-- Problem to solve --
In the data below, find the line that contains "flowchart LR" and the line that contains "API --> Uploads[图片持久卷]". Copy both, plus every line between them, exactly.

-- Data provided --
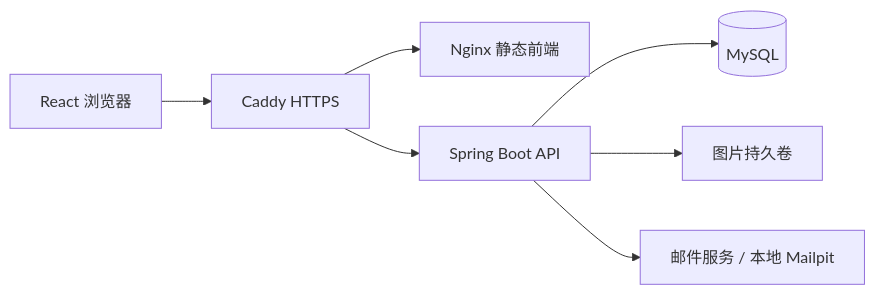
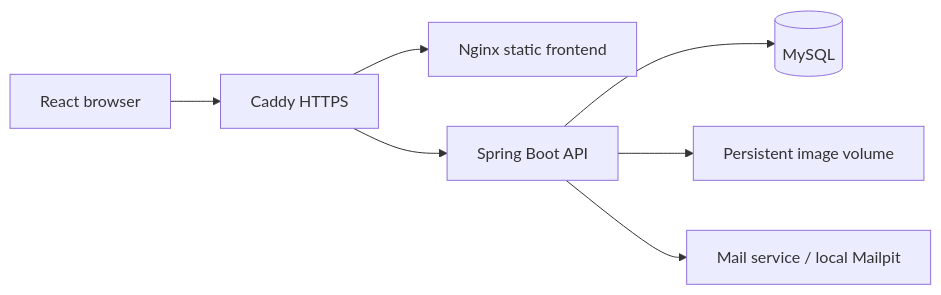
One commit to RedBone12/DUCART changed the first of 2 diagrams in docs/architecture.md. Above: the diagram before and after it, drawn with Mermaid. The commit also changed other lines of this file and 28 other files, not shown here.

````diff
--- a/docs/architecture.md
+++ b/docs/architecture.md
@@ -7,9 +8,9 @@
 ```mermaid
 flowchart LR
-  Browser[React 浏览器] --> Gateway[Caddy HTTPS]
-  Gateway --> Static[Nginx 静态前端]
+  Browser[React browser] --> Gateway[Caddy HTTPS]
+  Gateway --> Static[Nginx static frontend]
   Gateway --> API[Spring Boot API]
   API --> DB[(MySQL)]
-  API --> Uploads[图片持久卷]
-  API --> SMTP[邮件服务 / 本地 Mailpit]
+  API --> Uploads[Persistent image volume]
+  API --> SMTP[Mail service / local Mailpit]
 ```
````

-- Result of the exercise --
 flowchart LR
-  Browser[React 浏览器] --> Gateway[Caddy HTTPS]
-  Gateway --> Static[Nginx 静态前端]
+  Browser[React browser] --> Gateway[Caddy HTTPS]
+  Gateway --> Static[Nginx static frontend]
   Gateway --> API[Spring Boot API]
   API --> DB[(MySQL)]
-  API --> Uploads[图片持久卷]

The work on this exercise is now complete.